All Hernandez could find was a plastic glass, which he used to drink his urine, and a bar of soap, which he held up to his nose to mask the smell of death.
He reclined on top of a mangled hospital bed that lay atop a corpse. He occasionally slept, only to awaken to his nightmare.
Hernandez did not know exactly how long he had been buried when he heard the faint sounds of machinery excavating the debris. He and his patient partner screamed for help along with others beneath the fallen hospital. Several times the mechanical commotion seemed to approach nearer, then faded away.
"We said we would drink some beers together when we got out," Hernandez said. "He had a scalpel and was going to kill himself, but we gave each other strength."
Hernandez thought about his mother, wondered if she were alive and what it would be like to see her again.
"Everything was focused toward getting out," he said.
Ninety-four hours later, he was pulled through a narrow tunnel of debris into the light.
"It felt like I was coming out of my mother's womb, like I was just being born, but with all of the awareness of an adult," Hernandez said. "It was fantastic."
After Hernandez was rescued, the debris shifted, and his patient died.
Defying the odds, 2-week-old infants were pulled out of the rubble at Benito Juarez Hospital on Tuesday morning--five days after the earth shook hundreds of buildings to the ground. They were both alive.
"They had to be a day old, two at most, when the earthquake hit," said a doctor at the Spanish Hospital, where they were taken.
A newborn baby can go 30 hours without food and 48 hours without water, but after that they must be given liquids, he said.
"I don't know how they made it, except that there are miracles," the doctor said.
The chore now is to find out who the infants are: Their name tags were lost in the debris.
Moans and cries filled the darkness where Leon Esquivel Rejas, 20, lay trapped for 2 1/2 days.
"Who's there?" he yelled into the void. And several of his classmates responded, calling out their names to one another.
Esquivel, who lay on his side, felt the weight of another body across his feet.

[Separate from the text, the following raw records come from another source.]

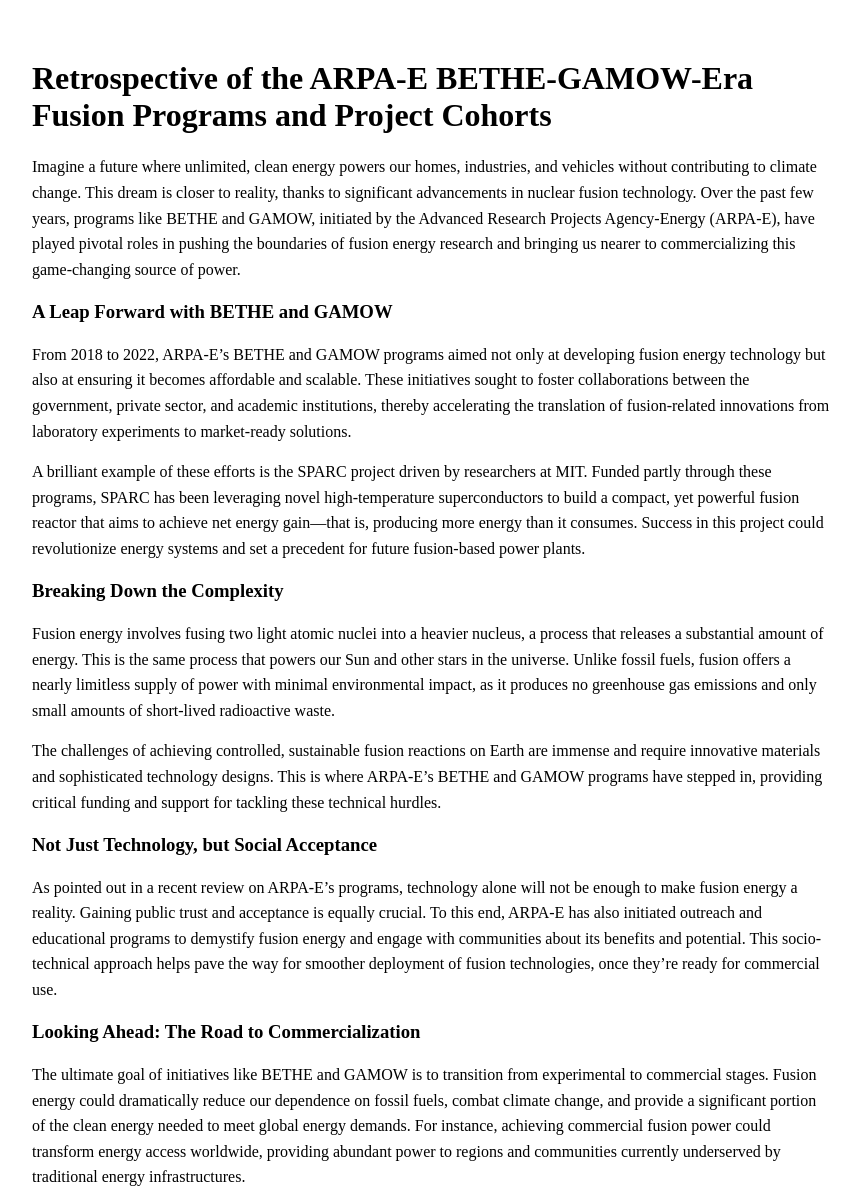
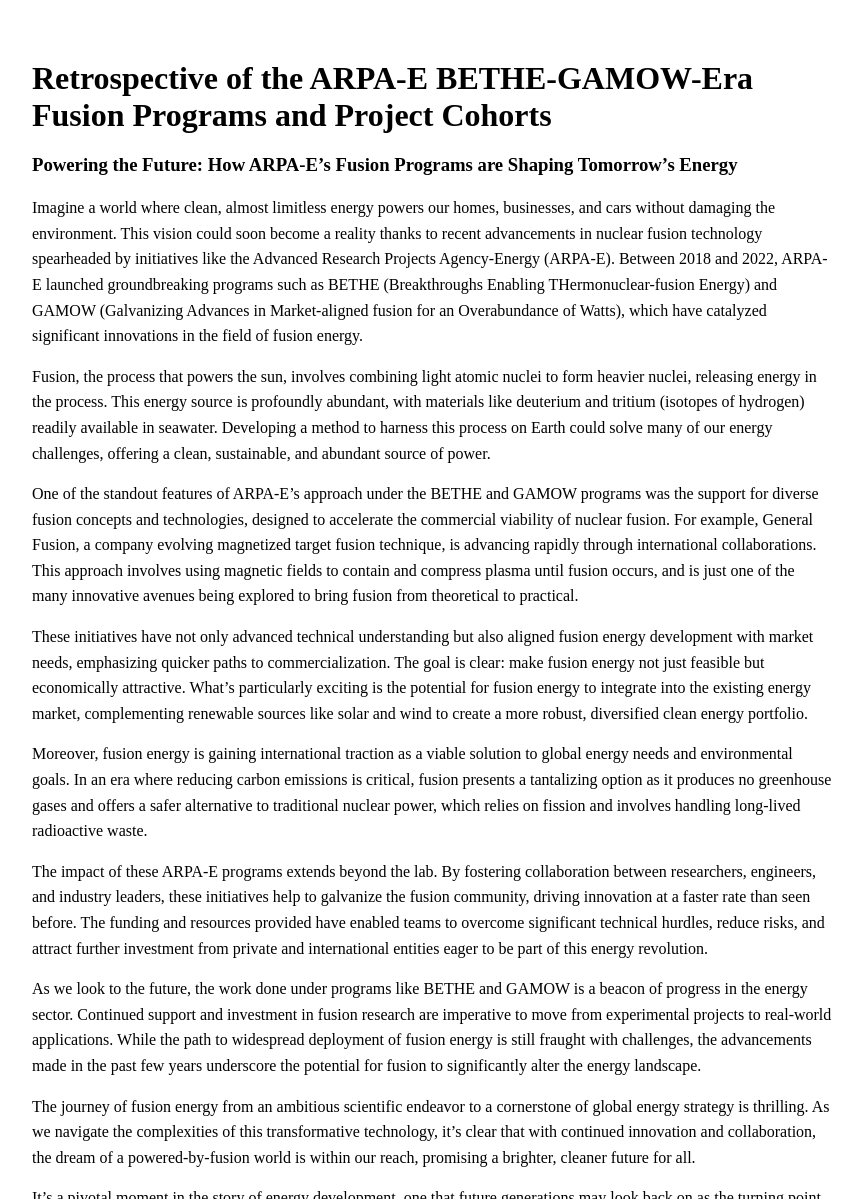
Before and after one commit to hyperpoint/hyperpoint.github.io, a Jekyll site: the page built from _posts/2025-05-01-75c0f7c4e84920ce2da07b1ce2cb2376-retrospective-of-the-arpa-e-bethe-gamow-era-fusion-programs-and-project-cohorts.md, in a window 1280 px wide and 1400 px high. Shown: the part 201-1400 px from the top of the window, without its empty margins (208-1070 px from the left). Built offline with Jekyll 4.4.1, drawn with Linux system fonts in a browser that asks for light colours; some of the changed text lies outside the part shown.

Commit message:
Add blog post: Retrospective of the ARPA-E BETHE-GAMOW-Era Fusion Programs and Project Cohorts

```diff
--- a/_posts/2025-05-01-75c0f7c4e84920ce2da07b1ce2cb2376-retrospective-of-the-arpa-e-bethe-gamow-era-fusion-programs-and-project-cohorts.md
+++ b/_posts/2025-05-01-75c0f7c4e84920ce2da07b1ce2cb2376-retrospective-of-the-arpa-e-bethe-gamow-era-fusion-programs-and-project-cohorts.md
@@ -1,47 +1,40 @@
 ---
 layout: post
 title: "Retrospective of the ARPA-E BETHE-GAMOW-Era Fusion Programs and Project Cohorts"
-date: 2025-05-21 00:04:44
+date: 2025-05-01 10:02:56
 categories: [fusion, energy]
-tags: ["fusion", "gamow", "bethe", "energy", "arpa-e"]
+tags: ["arpa-e", "nuclear-fusion", "bethe", "fusion-energy", "gamow"]
 permalink: "/posts/2025/05/01/retrospective-of-the-arpa-e-bethe-gamow-era-fusion-programs-and-project-cohorts/"
 author: FusionCommons.ai Team
 note: This article was generated with AI assistance using the Fusion Authority Engine, developed by Travis Frye.
 collaboration: In collaboration with leading fusion research entities.
 source: "arXiv"
 link: "http://arxiv.org/abs/2505.01784v1"
-citation: "arXiv: Retrospective of the ARPA-E BETHE-GAMOW-Era Fusion Programs and Project
-  Cohorts"
+citation: "S. C. Hsu, M. C. Handley, S. E. Wurzel, P. B. McGrath (2025). *Retrospective of the ARPA-E BETHE-GAMOW-Era Fusion Programs and Project
+  Cohorts*. arXiv."
+xai-generated: true
 ---
 
-Imagine a future where unlimited, clean energy powers our homes, industries, and vehicles without contributing to climate change. This dream is closer to reality, thanks to significant advancements in nuclear fusion technology. Over the past few years, programs like BETHE and GAMOW, initiated by the Advanced Research Projects Agency-Energy (ARPA-E), have played pivotal roles in pushing the boundaries of fusion energy research and bringing us nearer to commercializing this game-changing source of power.
+### Powering the Future: How ARPA-E's Fusion Programs are Shaping Tomorrow's Energy
 
-### A Leap Forward with BETHE and GAMOW
+Imagine a world where clean, almost limitless energy powers our homes, businesses, and cars without damaging the environment. This vision could soon become a reality thanks to recent advancements in nuclear fusion technology spearheaded by initiatives like the Advanced Research Projects Agency-Energy (ARPA-E). Between 2018 and 2022, ARPA-E launched groundbreaking programs such as BETHE (Breakthroughs Enabling THermonuclear-fusion Energy) and GAMOW (Galvanizing Advances in Market-aligned fusion for an Overabundance of Watts), which have catalyzed significant innovations in the field of fusion energy.
 
-From 2018 to 2022, ARPA-E's BETHE and GAMOW programs aimed not only at developing fusion energy technology but also at ensuring it becomes affordable and scalable. These initiatives sought to foster collaborations between the government, private sector, and academic institutions, thereby accelerating the translation of fusion-related innovations from laboratory experiments to market-ready solutions.
+Fusion, the process that powers the sun, involves combining light atomic nuclei to form heavier nuclei, releasing energy in the process. This energy source is profoundly abundant, with materials like deuterium and tritium (isotopes of hydrogen) readily available in seawater. Developing a method to harness this process on Earth could solve many of our energy challenges, offering a clean, sustainable, and abundant source of power.
 
-A brilliant example of these efforts is the SPARC project driven by researchers at MIT. Funded partly through these programs, SPARC has been leveraging novel high-temperature superconductors to build a compact, yet powerful fusion reactor that aims to achieve net energy gain—that is, producing more energy than it consumes. Success in this project could revolutionize energy systems and set a precedent for future fusion-based power plants.
+One of the standout features of ARPA-E’s approach under the BETHE and GAMOW programs was the support for diverse fusion concepts and technologies, designed to accelerate the commercial viability of nuclear fusion. For example, General Fusion, a company evolving magnetized target fusion technique, is advancing rapidly through international collaborations. This approach involves using magnetic fields to contain and compress plasma until fusion occurs, and is just one of the many innovative avenues being explored to bring fusion from theoretical to practical.
 
-### Breaking Down the Complexity
+These initiatives have not only advanced technical understanding but also aligned fusion energy development with market needs, emphasizing quicker paths to commercialization. The goal is clear: make fusion energy not just feasible but economically attractive. What's particularly exciting is the potential for fusion energy to integrate into the existing energy market, complementing renewable sources like solar and wind to create a more robust, diversified clean energy portfolio.
 
-Fusion energy involves fusing two light atomic nuclei into a heavier nucleus, a process that releases a substantial amount of energy. This is the same process that powers our Sun and other stars in the universe. Unlike fossil fuels, fusion offers a nearly limitless supply of power with minimal environmental impact, as it produces no greenhouse gas emissions and only small amounts of short-lived radioactive waste.
+Moreover, fusion energy is gaining international traction as a viable solution to global energy needs and environmental goals. In an era where reducing carbon emissions is critical, fusion presents a tantalizing option as it produces no greenhouse gases and offers a safer alternative to traditional nuclear power, which relies on fission and involves handling long-lived radioactive waste.
 
-The challenges of achieving controlled, sustainable fusion reactions on Earth are immense and require innovative materials and sophisticated technology designs. This is where ARPA-E's BETHE and GAMOW programs have stepped in, providing critical funding and support for tackling these technical hurdles.
+The impact of these ARPA-E programs extends beyond the lab. By fostering collaboration between researchers, engineers, and industry leaders, these initiatives help to galvanize the fusion community, driving innovation at a faster rate than seen before. The funding and resources provided have enabled teams to overcome significant technical hurdles, reduce risks, and attract further investment from private and international entities eager to be part of this energy revolution.
 
-### Not Just Technology, but Social Acceptance
+As we look to the future, the work done under programs like BETHE and GAMOW is a beacon of progress in the energy sector. Continued support and investment in fusion research are imperative to move from experimental projects to real-world applications. While the path to widespread deployment of fusion energy is still fraught with challenges, the advancements made in the past few years underscore the potential for fusion to significantly alter the energy landscape.
 
-As pointed out in a recent review on ARPA-E's programs, technology alone will not be enough to make fusion energy a reality. Gaining public trust and acceptance is equally crucial. To this end, ARPA-E has also initiated outreach and educational programs to demystify fusion energy and engage with communities about its benefits and potential. This socio-technical approach helps pave the way for smoother deployment of fusion technologies, once they're ready for commercial use.
+The journey of fusion energy from an ambitious scientific endeavor to a cornerstone of global energy strategy is thrilling. As we navigate the complexities of this transformative technology, it’s clear that with continued innovation and collaboration, the dream of a powered-by-fusion world is within our reach, promising a brighter, cleaner future for all.
 
-### Looking Ahead: The Road to Commercialization
+It’s a pivotal moment in the story of energy development, one that future generations may look back on as the turning point towards a sustainable planet. ARPA-E’s fusion initiatives are more than just projects; they are the seeds of change in our global energy narrative, promising a future where energy is not only abundant and affordable but also harmonious with Earth's fragile environment.
 
-The ultimate goal of initiatives like BETHE and GAMOW is to transition from experimental to commercial stages. Fusion energy could dramatically reduce our dependence on fossil fuels, combat climate change, and provide a significant portion of the clean energy needed to meet global energy demands. For instance, achieving commercial fusion power could transform energy access worldwide, providing abundant power to regions and communities currently underserved by traditional energy infrastructures.
+*This post was generated with AI assistance by the Fusion Authority Engine, developed by Travis Frye.*
 
-Furthermore, as fusion technology advances, it could spur substantial economic growth through new jobs in construction, engineering, and various high-tech sectors related to maintaining and operating fusion plants.
-
-### Conclusion and the Future
-
-While we're not yet at the point where fusion energy can power our cities or vehicles, the innovative steps taken by programs like BETHE and GAMOW are building the essential foundation. Projects under these programs, like MIT's SPARC, aim to reach critical energy production milestones within the next decade.
-
-With sustained investment, interdisciplinary collaboration, and public support, the once-distant dream of fusion power could become a cornerstone of our energy infrastructure. This would not just be a technical triumph but a significant leap toward a sustainable and prosperous future for all.
-
-In tackling one of the most formidable challenges in energy science, the journey of ARPA-E's fusion programs illuminates the power of human ingenuity and the promise of a cleaner, more resilient energy system on the horizon.
+This article summarizes research originally published in arXiv, interpreted and rewritten for general audiences by FusionCommons.ai.
```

To his right, he felt a foot that did not respond to his touch. And, on his left, he felt a warm liquid dripping onto his arm.
He followed the liquid trail with his hand, across chunks of concrete and twisted metal, until he reached the source.
"It was blood pouring out of someone's arm," he said. "I could feel the pulse was still strong. By the softness of the skin, I could tell it was a woman."
He took a shoelace from the protruding foot. And, grabbing the string between his teeth, he managed to tie the lace with his free hand around the woman's bleeding arm.
'Let's Stay Calm'
Despite his effort to stop the bleeding, when Esquivel checked again, the pulse had stopped.
"Let's stay calm. They will come to rescue us," Esquivel and his friends counseled each other across the darkness.
But before help arrived, Esquivel and his friends--buried beneath a collapsed seven-story building where they had attended classes--would become familiar with the stench of rotting flesh.
They passed the time making plans for trips they would take together to the resort city of Acapulco and the parties they would hold when the nightmare was over.
"We never lost faith," Esquivel said. "We were always fighting. Our only thought was survival."
Outside, meanwhile, in a scene that was repeated throughout the city, rescue teams, fire crews, soldiers and volunteers worked day and night carefully digging small tunnels through the thick rubble.
300 Students Buried